Living

MONEY WELL SPENT Westport charity shop Curiosity sells secondhand clothing, books and all sorts of interesting items. Every year, they donate proceeds to a range of worthy local and national charities. Here, Curiosity’s Melissa Hoban (left) is pictured presenting Maureen Halpin and Fidelma Rutledge with a cheque for the Irish Motor Neurone Association.

There’s a better way to look at acquiring clothes, appliances, furniture and more

Green Living
McKinley Neal

It’s very hard to believe it’s September again, with back to school and All-Ireland finals and other exciting reopenings. Last year I wrote about Secondhand September, which has really taken off since being so designated by Oxfam in 2019. The idea is to raise awareness of the environmental and human impacts of the fashion industry by encouraging people to shop secondhand exclusively for a month.
Because we have talked here before about the environmental impact of new clothes, here’s the brief summary: we are producing and buying too many new things, and the best things you can do to the lessen the impact of your wardrobe is to wear what you have, mend items, swap them with others, shop secondhand, and, for new items you do need, buy as sustainably as possible.
Now, though, Secondhand September is a great opportunity to think about our relationship with items in our lives beyond our wardrobe, and whether we can make more sustainable choices generally.
I feel that a person’s relationship to stuff is not just about what they currently need or like, but also is influenced by the history of how their family managed their belongings and money as well.
I grew up with some mixed messaging: we were very securely middle class in a suburban/ rural area of the US, so we fortunately did not struggle with money. However, we were encouraged to value things based on how ‘cheap’ they were, and sometimes items were purchased because they were on sale, or seen as a good deal, whether we needed them or not (which is very much the American way: to encourage non-stop shopping). On the other hand, it was normal to shop secondhand at yard sales, thrift shops and antique stores, and repair our items instead of discarding them.
When I moved out on my own, I realised what a reluctant shopper I am, but that I love the challenge of discovering a hidden treasure. While living in apartments, solo or shared, I spent time sourcing furniture, appliances and other furnishings via online listings, flea markets or from friends; buying new was a last resort.
Before moving to Ireland, we lived in Germany, and attended a weekly flea market, plus several special-event ones, regularly, from which we sourced more grown-up vintage pieces for great value. We also learned from friends that it’s good practice to have a yearly ‘stock take’ and sell on what you have less need or love for, so we also booked a stand at a flea market to rehome items.
Here in Ireland, it has been incredible to see the shift toward secondhand buying, swapping and borrowing increase over the past five years since we arrived. To keep up the momentum, we all need to make it a priority to keep items we own in the best possible condition so we have less to buy in the first place. Then, when we do need something, let’s be clear about what we actually need and then try to find it secondhand first.

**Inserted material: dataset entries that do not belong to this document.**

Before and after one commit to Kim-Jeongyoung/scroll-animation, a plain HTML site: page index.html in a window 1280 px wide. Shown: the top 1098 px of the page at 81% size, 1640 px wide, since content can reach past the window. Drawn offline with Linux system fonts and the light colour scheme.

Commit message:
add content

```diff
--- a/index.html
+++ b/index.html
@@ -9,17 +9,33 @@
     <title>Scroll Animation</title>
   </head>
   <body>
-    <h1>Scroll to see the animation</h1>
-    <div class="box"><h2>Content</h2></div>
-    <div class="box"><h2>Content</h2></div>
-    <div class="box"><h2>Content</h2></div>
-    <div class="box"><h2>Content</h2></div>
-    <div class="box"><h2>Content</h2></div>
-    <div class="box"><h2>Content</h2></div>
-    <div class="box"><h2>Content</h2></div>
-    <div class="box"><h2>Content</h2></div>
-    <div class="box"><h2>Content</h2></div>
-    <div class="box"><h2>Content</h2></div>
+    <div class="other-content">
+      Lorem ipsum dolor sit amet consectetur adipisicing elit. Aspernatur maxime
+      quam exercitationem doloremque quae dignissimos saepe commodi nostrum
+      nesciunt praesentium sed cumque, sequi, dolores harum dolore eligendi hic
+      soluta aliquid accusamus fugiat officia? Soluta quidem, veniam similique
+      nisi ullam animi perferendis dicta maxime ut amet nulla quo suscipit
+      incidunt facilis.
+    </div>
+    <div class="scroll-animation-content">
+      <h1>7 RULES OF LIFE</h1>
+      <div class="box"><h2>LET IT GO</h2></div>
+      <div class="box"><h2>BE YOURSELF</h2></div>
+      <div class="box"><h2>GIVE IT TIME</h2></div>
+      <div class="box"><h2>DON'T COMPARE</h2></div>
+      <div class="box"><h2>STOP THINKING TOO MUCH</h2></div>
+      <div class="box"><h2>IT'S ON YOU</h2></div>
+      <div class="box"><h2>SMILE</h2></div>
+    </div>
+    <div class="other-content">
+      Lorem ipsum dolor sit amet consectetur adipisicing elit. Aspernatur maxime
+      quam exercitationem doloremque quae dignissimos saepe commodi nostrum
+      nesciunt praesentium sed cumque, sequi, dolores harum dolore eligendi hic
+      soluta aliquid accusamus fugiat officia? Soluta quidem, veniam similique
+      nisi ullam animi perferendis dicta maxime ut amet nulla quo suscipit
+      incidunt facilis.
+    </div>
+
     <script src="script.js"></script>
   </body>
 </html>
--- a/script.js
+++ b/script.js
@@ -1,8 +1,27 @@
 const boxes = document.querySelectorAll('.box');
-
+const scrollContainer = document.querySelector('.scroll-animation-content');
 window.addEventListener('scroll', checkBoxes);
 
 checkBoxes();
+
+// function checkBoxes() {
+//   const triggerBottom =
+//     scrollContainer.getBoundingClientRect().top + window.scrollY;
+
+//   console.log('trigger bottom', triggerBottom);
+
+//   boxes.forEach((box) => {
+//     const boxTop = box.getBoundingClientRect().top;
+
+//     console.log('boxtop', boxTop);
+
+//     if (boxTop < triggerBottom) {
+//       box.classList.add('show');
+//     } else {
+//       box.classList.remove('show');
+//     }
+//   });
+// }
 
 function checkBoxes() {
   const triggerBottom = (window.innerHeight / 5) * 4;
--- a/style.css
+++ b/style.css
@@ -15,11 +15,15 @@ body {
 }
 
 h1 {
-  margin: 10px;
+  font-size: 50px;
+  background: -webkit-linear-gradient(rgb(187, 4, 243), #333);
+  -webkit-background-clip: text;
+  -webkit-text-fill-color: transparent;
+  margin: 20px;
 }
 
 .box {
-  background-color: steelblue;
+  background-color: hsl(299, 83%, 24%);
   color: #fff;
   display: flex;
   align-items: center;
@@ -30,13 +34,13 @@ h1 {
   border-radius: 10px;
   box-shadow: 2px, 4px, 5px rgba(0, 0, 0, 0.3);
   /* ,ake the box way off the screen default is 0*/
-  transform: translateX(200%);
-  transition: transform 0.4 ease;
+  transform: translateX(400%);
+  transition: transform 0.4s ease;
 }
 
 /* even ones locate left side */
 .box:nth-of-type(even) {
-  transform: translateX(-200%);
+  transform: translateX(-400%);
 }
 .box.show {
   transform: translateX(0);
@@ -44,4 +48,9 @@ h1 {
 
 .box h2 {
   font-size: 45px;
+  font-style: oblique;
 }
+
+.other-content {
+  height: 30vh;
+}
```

McKinley Neal co-runs PAX Whole Foods & Eco Goods, a minimal-waste shop in Westport offering bulk organic foods, reusable goods, household products, eco-friendly personal care items and gifts.